Early Pregnancy and Becoming a Mom-to-be
Now in the second half of my pregnancy, I'm looking back on the year that led up to this point.
For starters, the decision to get pregnant.
Even though Kev and I had always imagined starting a family, pregnancy isn't something that I'd longed for, really ever. We would often talk about things we'd like to do with the kids, but always as a "someday" sort of prospect. There were so many things we both wanted for our before, so many places to go and so many vases to make (lol).
That being said, we made a conscious decision to begin trying in the fall of 2019, and we took more of a logical approach to get to that point. First, we both want more than one child and we didn't want to feel rushed to have one right after the other. With us both turning 33 in 2020 we knew it was about that time, because when I hit 35, a pregnancy would be higher risk. Second, though we didn't yet have our current home lined up, we'd begun to look for our next place, which meant we would have room to grow our family once we left the 1 bedroom apartment. Third, there was no telling how long it would take to get pregnant, and no guaranteeing anything when it comes to fertility.
We weren't trying very seriously in the beginning, and didn't pay very close attention to timing. Having such a short window for conception and then having to wait two or more weeks for the results felt strange in an age when we're used to getting answers immediately. As the months passed and we weren't getting pregnant, our reactions slowly shifted from indifference to concern about medical factors to something like disappointment.
In the meantime, I began to read books from my local library as a way to mentally prepare myself for the possibility of pregnancy and motherhood.
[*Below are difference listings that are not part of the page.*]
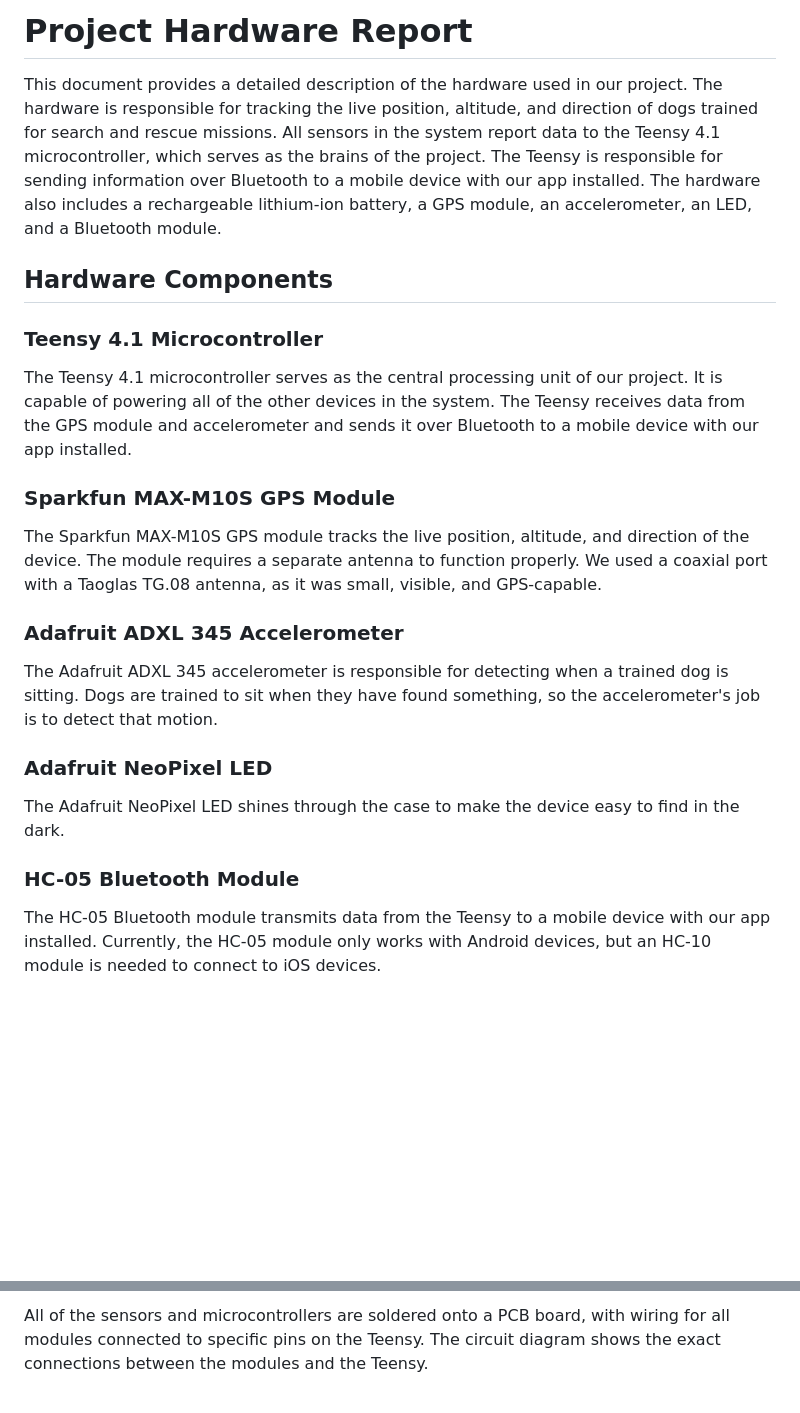
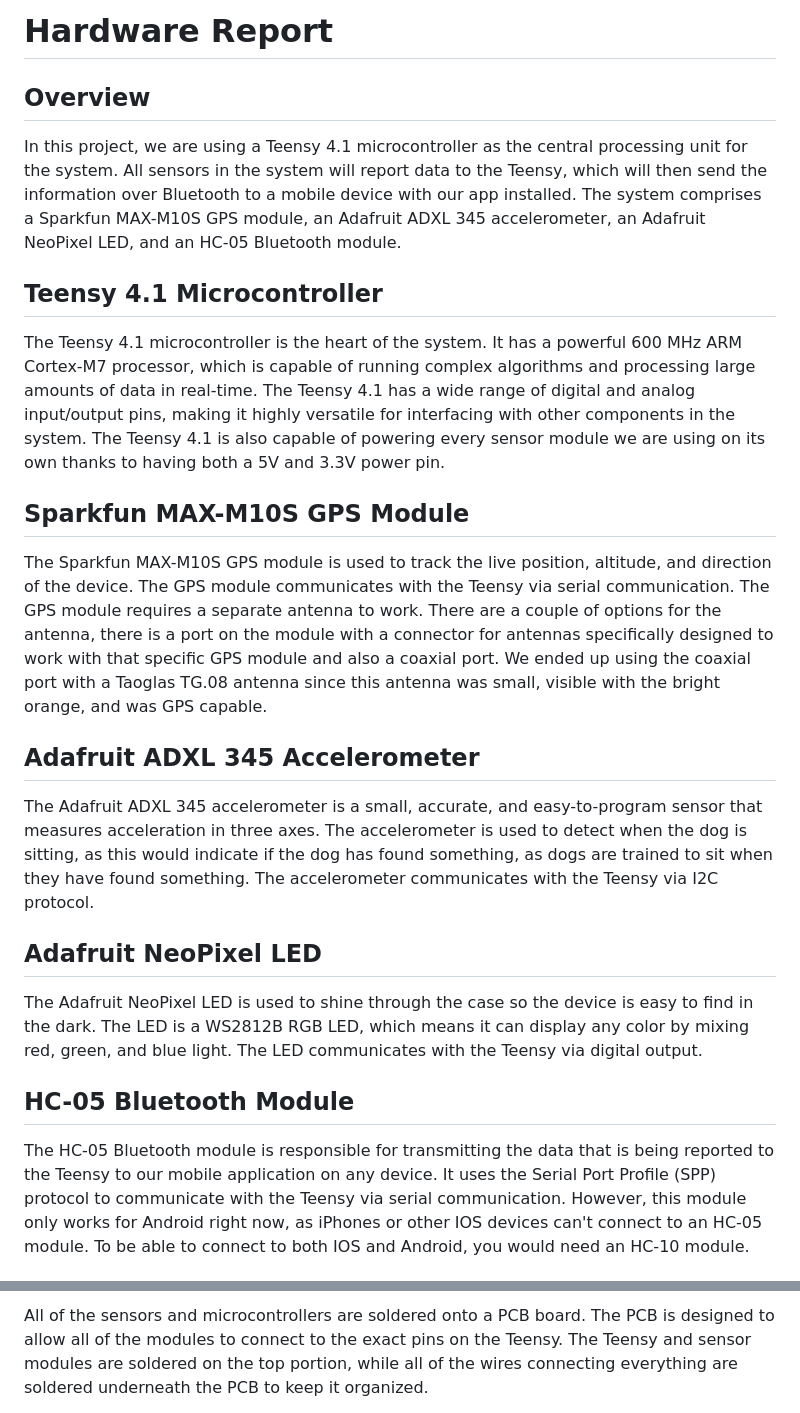
Before and after one commit to ChrisAlonzo7/EC464SARTopo, a Markdown page: README_Hardware.md, 2 parts joined by grey strips. Rendered like a GitHub page; blank space fills up the shorter version.

Commit message:
Update README_Hardware.md
draft

```diff
--- a/README_Hardware.md
+++ b/README_Hardware.md
@@ -1,26 +1,26 @@
-# Project Hardware Report
+# Hardware Report
 
-This document provides a detailed description of the hardware used in our project. The hardware is responsible for tracking the live position, altitude, and direction of dogs trained for search and rescue missions. All sensors in the system report data to the Teensy 4.1 microcontroller, which serves as the brains of the project. The Teensy is responsible for sending information over Bluetooth to a mobile device with our app installed. The hardware also includes a rechargeable lithium-ion battery, a GPS module, an accelerometer, an LED, and a Bluetooth module.
+## Overview
 
-## Hardware Components
+In this project, we are using a Teensy 4.1 microcontroller as the central processing unit for the system. All sensors in the system will report data to the Teensy, which will then send the information over Bluetooth to a mobile device with our app installed. The system comprises a Sparkfun MAX-M10S GPS module, an Adafruit ADXL 345 accelerometer, an Adafruit NeoPixel LED, and an HC-05 Bluetooth module.
 
-### Teensy 4.1 Microcontroller
+## Teensy 4.1 Microcontroller
 
-The Teensy 4.1 microcontroller serves as the central processing unit of our project. It is capable of powering all of the other devices in the system. The Teensy receives data from the GPS module and accelerometer and sends it over Bluetooth to a mobile device with our app installed.
+The Teensy 4.1 microcontroller is the heart of the system. It has a powerful 600 MHz ARM Cortex-M7 processor, which is capable of running complex algorithms and processing large amounts of data in real-time. The Teensy 4.1 has a wide range of digital and analog input/output pins, making it highly versatile for interfacing with other components in the system. The Teensy 4.1 is also capable of powering every sensor module we are using on its own thanks to having both a 5V and 3.3V power pin.
 
-### Sparkfun MAX-M10S GPS Module
+## Sparkfun MAX-M10S GPS Module
 
-The Sparkfun MAX-M10S GPS module tracks the live position, altitude, and direction of the device. The module requires a separate antenna to function properly. We used a coaxial port with a Taoglas TG.08 antenna, as it was small, visible, and GPS-capable.
+The Sparkfun MAX-M10S GPS module is used to track the live position, altitude, and direction of the device. The GPS module communicates with the Teensy via serial communication. The GPS module requires a separate antenna to work. There are a couple of options for the antenna, there is a port on the module with a connector for antennas specifically designed to work with that specific GPS module and also a coaxial port. We ended up using the coaxial port with a Taoglas TG.08 antenna since this antenna was small, visible with the bright orange, and was GPS capable.
 
-### Adafruit ADXL 345 Accelerometer
+## Adafruit ADXL 345 Accelerometer
 
-The Adafruit ADXL 345 accelerometer is responsible for detecting when a trained dog is sitting. Dogs are trained to sit when they have found something, so the accelerometer's job is to detect that motion.
+The Adafruit ADXL 345 accelerometer is a small, accurate, and easy-to-program sensor that measures acceleration in three axes. The accelerometer is used to detect when the dog is sitting, as this would indicate if the dog has found something, as dogs are trained to sit when they have found something. The accelerometer communicates with the Teensy via I2C protocol.
 
-### Adafruit NeoPixel LED
+## Adafruit NeoPixel LED
 
-The Adafruit NeoPixel LED shines through the case to make the device easy to find in the dark.
+The Adafruit NeoPixel LED is used to shine through the case so the device is easy to find in the dark. The LED is a WS2812B RGB LED, which means it can display any color by mixing red, green, and blue light. The LED communicates with the Teensy via digital output.
 
-### HC-05 Bluetooth Module
+## HC-05 Bluetooth Module
 
-The HC-05 Bluetooth module transmits data from the Teensy to a mobile device with our app installed. Currently, the HC-05 module only works with Android devices, but an HC-10 module is needed to connect to iOS devices.
+The HC-05 Bluetooth module is responsible for transmitting the data that is being reported to the Teensy to our mobile application on any device. It uses the Serial Port Profile (SPP) protocol to communicate with the Teensy via serial communication. However, this module only works for Android right now, as iPhones or other IOS devices can't connect to an HC-05 module. To be able to connect to both IOS and Android, you would need an HC-10 module.
 
@@ -28,3 +29,3 @@ The HC-05 Bluetooth module transmits data from the Teensy to a mobile device wit
 
-All of the sensors and microcontrollers are soldered onto a PCB board, with wiring for all modules connected to specific pins on the Teensy. The circuit diagram shows the exact connections between the modules and the Teensy.
+All of the sensors and microcontrollers are soldered onto a PCB board. The PCB is designed to allow all of the modules to connect to the exact pins on the Teensy. The Teensy and sensor modules are soldered on the top portion, while all of the wires connecting everything are soldered underneath the PCB to keep it organized.
 
```
Also changed, not shown: other parts of README_Hardware.md (+8 -13 lines).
The books I read brought me great comfort because they offered me assurance that my life didn't need to revolve around a baby and that I'm not alone in my apprehensions. The three that stood out to me are:
When we discovered that I was pregnant, it was April and we'd brought Sunday home a few days earlier. When the at-home test turned out positive, we'd just gotten dinner delivered from Contrair, along with a beautiful bottle of orange wine. I allowed myself a taste of that wine and then bid farewell to my alcohol intake. I thought giving up wine would be torturous, especially during quarantine, but my body seemed to take care of that for me; in my early pregnancy I had no desire to drink alcohol, and a strong desire to drink fruit juices.
My first trimester was as pleasant as I could have hoped. No morning sickness, only slight, passing nausea. No crazy cravings. The strangest and most surprising thing is that I developed an aversion to coffee, something I love and thought I'd really struggle to cut down on.
The most notable symptom is that I was completely drained in the first and part of the second trimesters. I'd feel exhausted just a few hours after getting up for the day, and bedtime could not come soon enough. There were days where I took two naps, and I lost plenty of precious weekend hours being unconscious. Quarantine has been a silver lining here, allowing me extra sleep since I don't need to commute.
We told both sets of grandparents on Father's Day, when I was 11 weeks along. I hadn't yet had screening for genetic abnormalities, and though I was quite nervous about that, we also were so excited to share the news with our parents and siblings. This baby will be the first grandchild for both families, and we knew that when we told them, we'd be changing their lives.
That's the thing though. There are so few certainties in life, and everything about getting and being pregnant reminds you of that fact. At one of my early appointments, I asked my obstetrician about the chances of a miscarriage, and his response was kind and honest: a million things have to go right for you to get pregnant, and then a million things have to go right for the baby to be born healthy. He advised me to try not to stress too much about things that are completely out of my control.
And so that's how I've approached this time thus far. Sometimes I start to worry, about how much time I'll realistically be able to spend at the studio after the baby arrives, about having to clip his tiny nails and what if I nip him, about possible food allergies, and so many other things that sometimes would mean big consequences and sometimes a small challenge, but always with the element of risk, of some sort of loss of what was, of new territory. I try to let these thoughts come and then pass. I think baby is supportive - twice now, he's given me a little thumbs up on ultrasound imaging, telling me we're doing okay.